[Entries shown Boundary: Start]

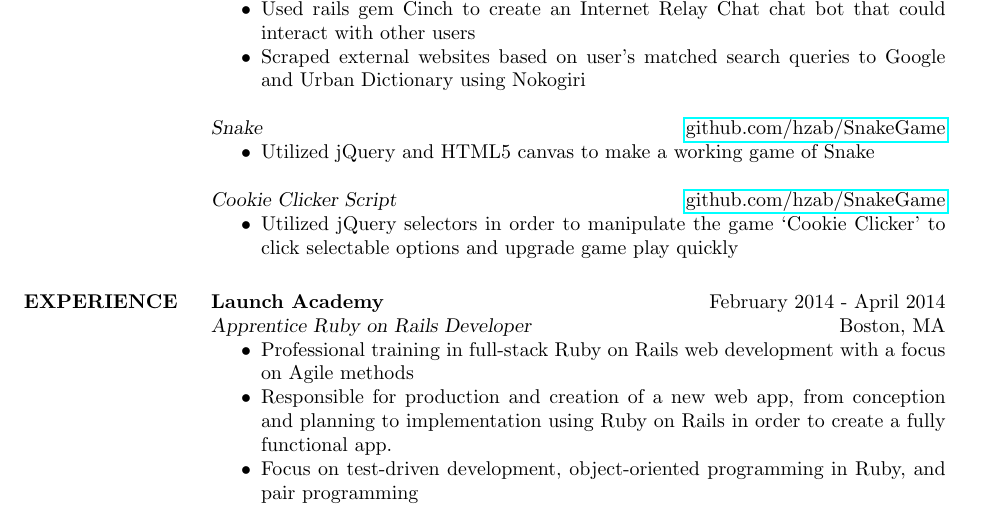
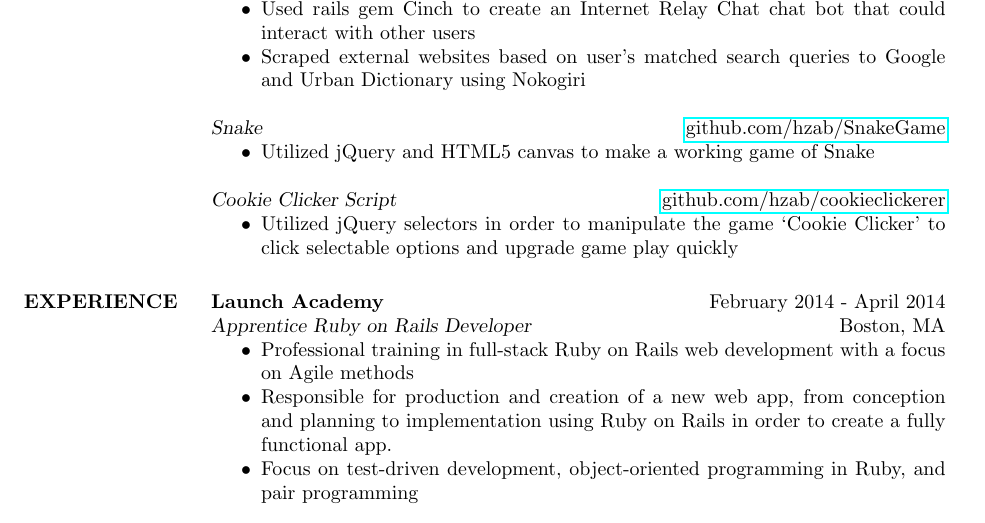
Before and after one commit to hannah/resume, a LaTeX CV (HannahZabarskyResume.tex): part of the page, cut so that both start at the same text. Compiled offline with pdfLaTeX.

Commit message:
fixed wrong link

```diff
--- a/HannahZabarskyResume.tex
+++ b/HannahZabarskyResume.tex
@@ -43,7 +43,7 @@
                  \begin{itemize}  \itemsep -2pt %reduce space between items
                  \item Utilized jQuery and HTML5 canvas to make a working game of Snake
                  \end{itemize}
-                 {\sl Cookie Clicker Script} \hfill            \href{https://github.com/hzab/SnakeGame}{github.com/hzab/SnakeGame}
+                 {\sl Cookie Clicker Script} \hfill            \href{https://github.com/hzab/cookie_clickerer}{github.com/hzab/cookieclickerer}
                  \begin{itemize}  \itemsep -2pt %reduce space between items
                  \item Utilized jQuery selectors in order to manipulate the game ‘Cookie Clicker’ to click selectable options and upgrade game play quickly
                  \end{itemize}
```
Also changed, not shown: HannahZabarskyResume.pdf, 2 other files.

[Entries shown Boundary: End]

| Try it |
Print each record exactly as it stands, skipping the pictures.

| Answer section |
Before and after one commit to hannah/resume, a LaTeX CV (HannahZabarskyResume.tex): part of the page, cut so that both start at the same text. Compiled offline with pdfLaTeX.

Commit message:
fixed wrong link

```diff
--- a/HannahZabarskyResume.tex
+++ b/HannahZabarskyResume.tex
@@ -43,7 +43,7 @@
                  \begin{itemize}  \itemsep -2pt %reduce space between items
                  \item Utilized jQuery and HTML5 canvas to make a working game of Snake
                  \end{itemize}
-                 {\sl Cookie Clicker Script} \hfill            \href{https://github.com/hzab/SnakeGame}{github.com/hzab/SnakeGame}
+                 {\sl Cookie Clicker Script} \hfill            \href{https://github.com/hzab/cookie_clickerer}{github.com/hzab/cookieclickerer}
                  \begin{itemize}  \itemsep -2pt %reduce space between items
                  \item Utilized jQuery selectors in order to manipulate the game ‘Cookie Clicker’ to click selectable options and upgrade game play quickly
                  \end{itemize}
```
Also changed, not shown: HannahZabarskyResume.pdf, 2 other files.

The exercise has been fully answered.